Favorite Tracks: I Am Trying to Break Your Heart, Radio Cure,Jesus Etc., Ashes of American Flags, Heavy Metal Drummer, Poor Places.

The Shins, Chutes Too Narrow (2003) – Like my selection of Room on Fire, critics may argue that the Shins first album, Oh Inverted World, or even their third, "Wincing the Night Away," are better records. Nope. They're not. I bought this CD in Washington in 2005. I listened on the way from my house to the Seattle Airport to pick up my parents that night. It is everything I ever wanted from a pop record. It is melodic, it is whimsical, there are incredibly serious moments such as the mildly-depressing "Pink Bullets," in which James Mercer sings "two loose kites falling from the sky, drawn to the ground and an end to flight." [weep] In early 2006, after I got my tax return back and scored relatively high on the GRE, I took the CD to the local Cleveland Guitar Center, played the song "Young Pilgrims," and asked the clerk to help me find a guitar that sounds like that. My Ovation Celebrity Deluxe that I bought joined my clothes, my computer, and my golf clubs as the only things that traveled across the country to LA with me. The production on the CD is bright and cheery; the pacing is perfect going seamlessly from fast-tempo pop songs to sobering ballads without one noticing because of the brilliant guitar sounds and Mercer's ability to make melodies that, quite frankly, I don't think I've ever heard before. Since this CD came into my life, it has been the standard bearer for every CD I've bought., and because I got into this before everyone I know other than Zack Braff, I've always felt a special personal connection to it. It is my baby.

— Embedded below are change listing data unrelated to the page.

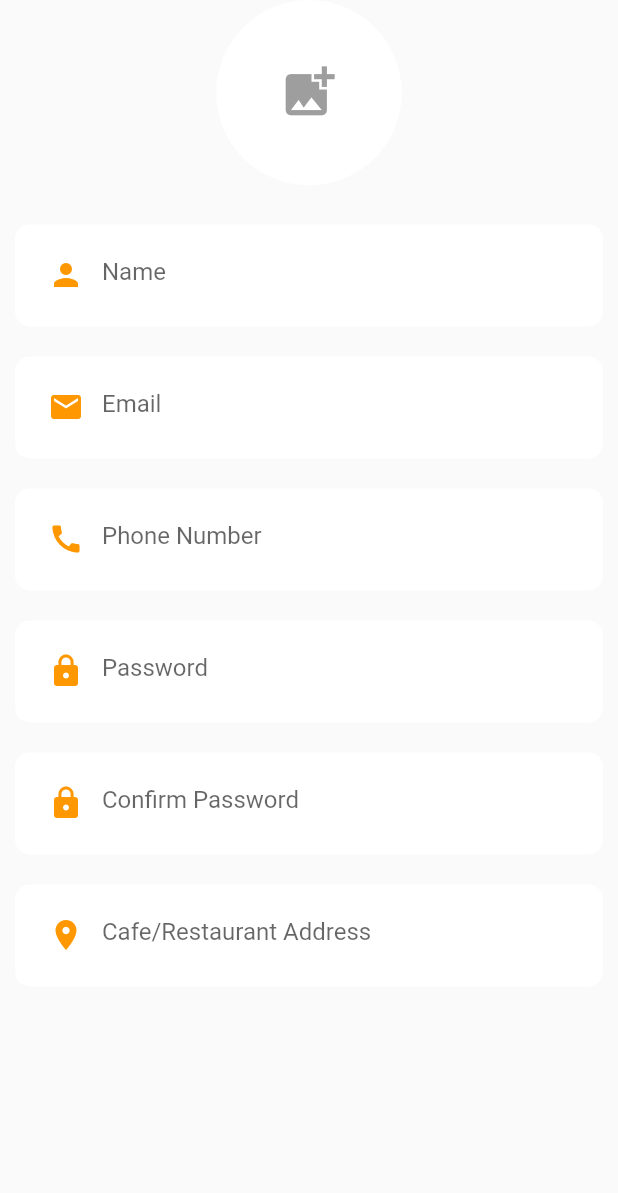
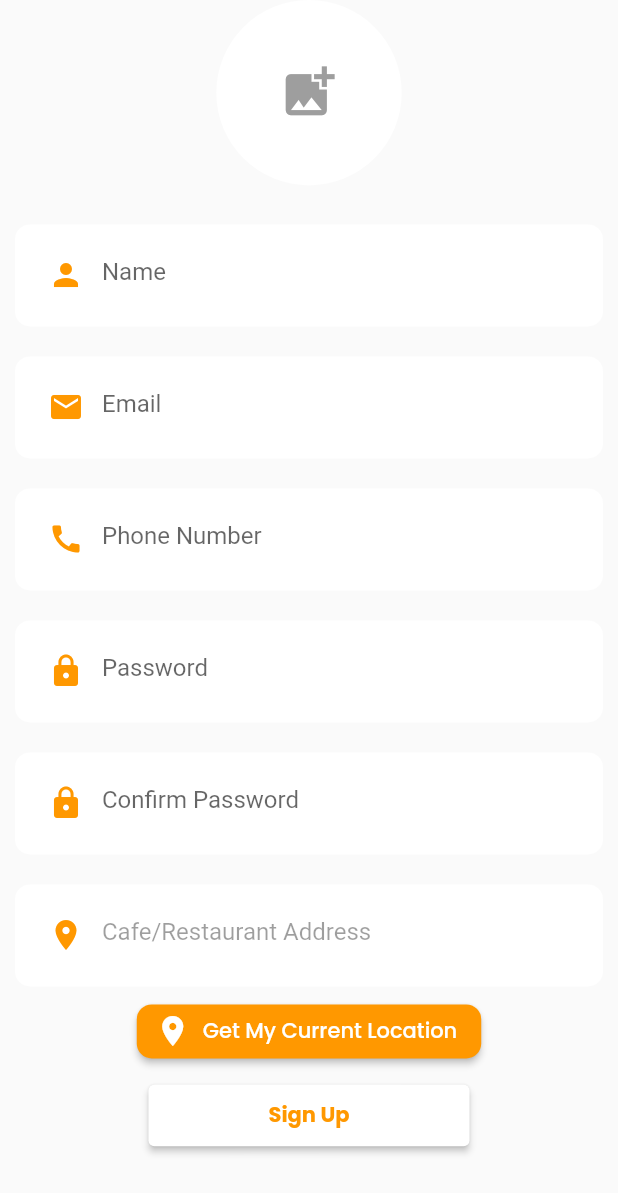
Before and after one commit to sangeeta2701/food_seller_app, a Flutter app: the RegisterScreen widget shown alone on an empty page, opened directly, on a phone screen of 412 x 824 dp. Shown: the top 1193 px of the screen. Run offline on Flutter 3.47's test engine with Material 2 defaults, Android fonts, the phone set to English and light mode, and no system bars; our stand-ins replace google_fonts, image_picker.

Commit message:
Seller App

```diff
--- a/lib/authentication/register_screen.dart
+++ b/lib/authentication/register_screen.dart
@@ -3,6 +3,7 @@ import 'dart:io';
 import 'package:flutter/material.dart';
 import 'package:food_seller_app/utils/colors.dart';
 import 'package:food_seller_app/widgets/customTextField.dart';
+import 'package:google_fonts/google_fonts.dart';
 import 'package:image_picker/image_picker.dart';
 
 class RegisterScreen extends StatefulWidget {
@@ -22,10 +23,6 @@ class _RegisterScreenState extends State<RegisterScreen> {
   TextEditingController confirmPasswordController = TextEditingController();
   TextEditingController locationController = TextEditingController();
   TextEditingController emailController = TextEditingController();
-
-
-
-
 
   @override
   Widget build(BuildContext context) {
@@ -52,19 +49,92 @@ class _RegisterScreenState extends State<RegisterScreen> {
             ),
           ),
           Padding(
-            padding: const EdgeInsets.only(top:16.0),
+            padding: const EdgeInsets.only(top: 16.0),
             child: Form(
-              key: _formKey,
-              child: Column(
-                children: [
-                  CustomTextField(controller: nameController, data: Icons.person, hintText: "Name", enabled: true, isObsecure: false),
-                  CustomTextField(controller: emailController, data: Icons.email, hintText: "Email", enabled: true, isObsecure: false),
-                  CustomTextField(controller: phoneController, data: Icons.call, hintText: "Phone Number", enabled: true, isObsecure: false),
-                  CustomTextField(controller: passwordController, data: Icons.lock, hintText: "Password", enabled: true, isObsecure: true),
-                  CustomTextField(controller: confirmPasswordController, data: Icons.lock, hintText: "Confirm Password", enabled: true, isObsecure: true),
-                  CustomTextField(controller: locationController, data: Icons.location_on, hintText: "Cafe/Restaurant Address", enabled: true, isObsecure: false),
-                ],
-              )),
+                key: _formKey,
+                child: Column(
+                  children: [
+                    CustomTextField(
+                        controller: nameController,
+                        data: Icons.person,
+                        hintText: "Name",
+                        enabled: true,
+                        isObsecure: false),
+                    CustomTextField(
+                        controller: emailController,
+                        data: Icons.email,
+                        hintText: "Email",
+                        enabled: true,
+                        isObsecure: false),
+                    CustomTextField(
+                        controller: phoneController,
+                        data: Icons.call,
+                        hintText: "Phone Number",
+                        enabled: true,
+                        isObsecure: false),
+                    CustomTextField(
+                        controller: passwordController,
+                        data: Icons.lock,
+                        hintText: "Password",
+                        enabled: true,
+                        isObsecure: true),
+                    CustomTextField(
+                        controller: confirmPasswordController,
+                        data: Icons.lock,
+                        hintText: "Confirm Password",
+                        enabled: true,
+                        isObsecure: true),
+                    CustomTextField(
+                        controller: locationController,
+                        data: Icons.location_on,
+                        hintText: "Cafe/Restaurant Address",
+                        enabled: false,
+                        isObsecure: false),
+                    Container(
+                      width: 400,
+                      height: 40,
+                      alignment: Alignment.center,
+                      child: ElevatedButton.icon(
+                        onPressed: () {
+                          print("clicked");
+                        },
+                        label: Text(
+                          "Get My Current Location",
+                          style: GoogleFonts.poppins(color: wColor),
+                        ),
+                        icon: Icon(
+                          Icons.location_on,
+                          color: wColor,
+                        ),
+                        style: ElevatedButton.styleFrom(
+                            primary: orange500Color,
+                            shape: RoundedRectangleBorder(
+                              borderRadius: BorderRadius.circular(10),
+                            )),
+                      ),
+                    ),
+                  ],
+                )),
+          ),
+          Padding(
+            padding: const EdgeInsets.symmetric(vertical: 12),
+            child: ElevatedButton(
+
+              onPressed: () {
+                print("Clicked");
+              },
+              style: ElevatedButton.styleFrom(
+                padding: EdgeInsets.symmetric(horizontal: 80,vertical: 10),
+                primary: wColor,
+              ),
+              child: Text(
+                "Sign Up",
+                style: GoogleFonts.poppins(
+                  color: orange500Color,
+                  fontWeight: FontWeight.bold,
+                ),
+              ),
+            ),
           )
         ],
       ),
--- /dev/null
+++ b/lib/widgets/customButtons.dart
@@ -0,0 +1,18 @@
+import 'package:flutter/material.dart';
+
+import '../utils/colors.dart';
+
+Widget whiteButton(String buttonText) {
+  return Container(
+    height: 40,
+    width: double.infinity,
+    decoration: BoxDecoration(
+        color: wColor,
+        borderRadius: BorderRadius.all(Radius.circular(10),),
+
+      ),
+      padding: EdgeInsets.all(10),
+      margin: EdgeInsets.all(10),
+      child: Center(child: Text(buttonText),),
+  );
+}
```
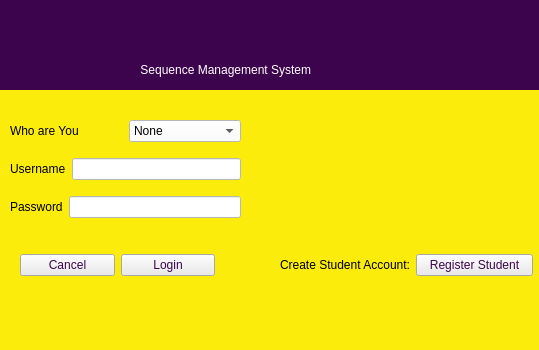
The window that Final_Project1/loginscreen.ui (xBubblesx/FinalProjectFiles) describes before a commit, drawn with Qt 5.
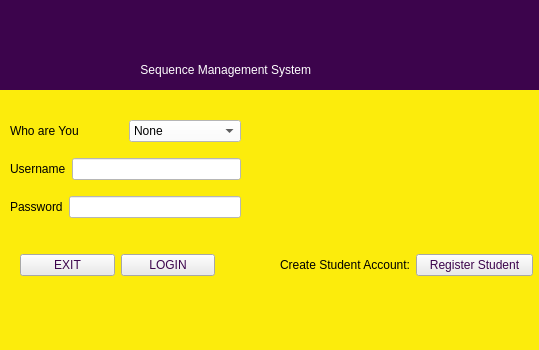
The same window after the commit. Icons and pictures are not drawn.

Patch:
```diff
--- a/Final_Project1/loginscreen.ui
+++ b/Final_Project1/loginscreen.ui
@@ -151,7 +151,7 @@
 background-color: rgb(234, 234, 234);</string>
        </property>
        <property name="text">
-        <string>Cancel</string>
+        <string>EXIT</string>
        </property>
       </widget>
      </item>
@@ -162,7 +162,7 @@
 background-color: rgb(234, 234, 234);</string>
        </property>
        <property name="text">
-        <string>Login</string>
+        <string>LOGIN</string>
        </property>
       </widget>
      </item>
```
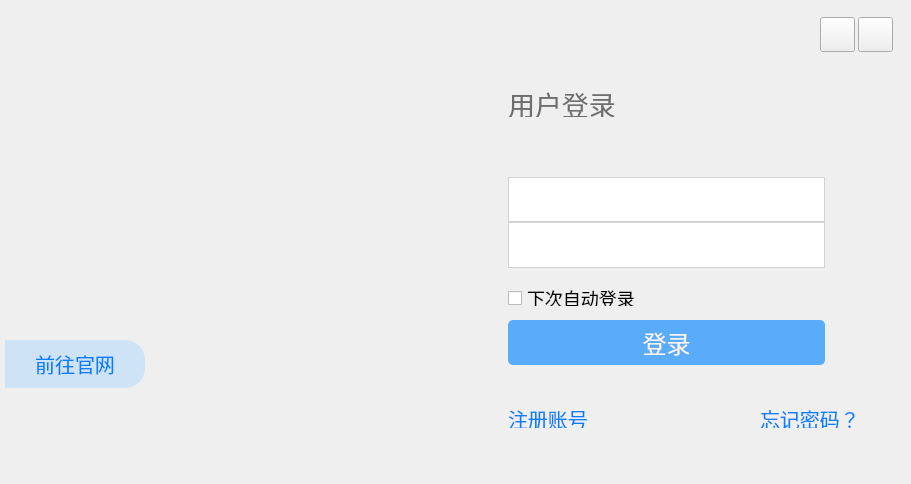
The window that LoginSystem/login_register.ui (Stefan-China/SCNU-NuresManager) describes before a commit, drawn with Qt 5.
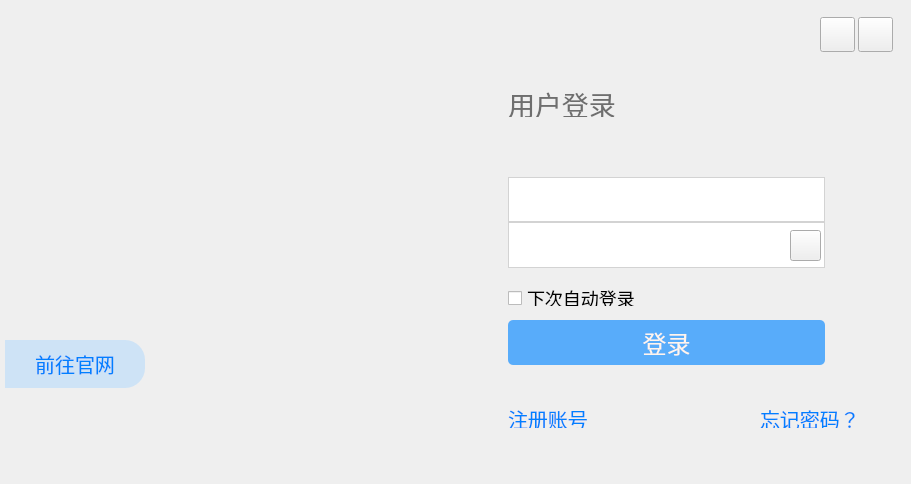
The same window after the commit. Icons and pictures are not drawn. Custom widgets are drawn as their Qt base class.

```diff
--- a/LoginSystem/login_register.ui
+++ b/LoginSystem/login_register.ui
@@ -348,7 +348,7 @@
     <rect>
      <x>36</x>
      <y>26</y>
-     <width>220</width>
+     <width>221</width>
      <height>55</height>
     </rect>
    </property>
@@ -429,6 +429,25 @@
     <string>用户登录</string>
    </property>
   </widget>
+  <widget class="QPushButton" name="btn_Change_1">
+   <property name="geometry">
+    <rect>
+     <x>790</x>
+     <y>230</y>
+     <width>31</width>
+     <height>31</height>
+    </rect>
+   </property>
+   <property name="text">
+    <string/>
+   </property>
+   <property name="iconSize">
+    <size>
+     <width>32</width>
+     <height>32</height>
+    </size>
+   </property>
+  </widget>
  </widget>
  <layoutdefault spacing="6" margin="11"/>
  <customwidgets>
```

Favorite Songs: Kissing the Lipless, Young Pilgrims, Saint Simon, Pink Bullets, Gone For Good

1. Red Hot Chili Peppers, By The Way (2002) – I remember the day I bought this CD; I was going to see Weezer that night. It was a month before I moved into my first house. I didn't know Megan, or Cortney, or Sara, or Katy. It was summer 2002, my life was starting to round into the shape that it is now. I was in love with California, and had every intention of dropping out of school, moving to LA, and being a rockstar. And then this record came into my life. I felt like every song was written for me. I felt like this must be what it was like for my parents hearing Stairway to Heaven for the first time. From the first chord to the last, I was captivated. I have said this before, and I will say it again, this is the closest thing we've had to a Beatles album in 40 years. The melodies are perfect. The instrumentation is unparalleled. The production is the best thing Rick Rubin's ever done. John Fruiscante's guitar sound changed my life on this record. It sounded like he was playing piano on guitar. His voice, which I have described as "tortured falsetto" on tracks like "Dosed," "I Could Die for You," and "Tear" has broken my heart a thousand times by now. And well it may seem easy now, especially since my girlfriend lives a mile from the Venice Pier, to be 20 years old in Cleveland, Ohio and put in a CD and instantly be taken to California was somewhat of a miracle. It was magic. Winters melted when I put this in. Grey skies turned to sepia tones of ocean, busy streets, music, and love. On the album's centerpiece, "Tear," Anthony's lyric "California sky's got room to spare, this is my time…" became my mantra. That was what I wanted then, 4 years before I ever knew where Melrose, or The Wiltern, or Runyon Canyon was, this was going to be my time. This was going to be my home. Now, at age 27, at the end of what will surely be the most formative decade of my life, I'm here. This is home. I have an apartment in the Hollywood Hills, I have a job ten blocks from the Pacific Ocean, I have a girlfriend in Venice, a car parked on Hollywood Blvd, and next week, the last week of the decade, I'm climbing a mountain into that same California sky with room to spare. This is my time.

Favorite Songs: Universally Speaking, Dosed, Can't Stop, I Could Die For You, Cabron, Tear, Venice Queen.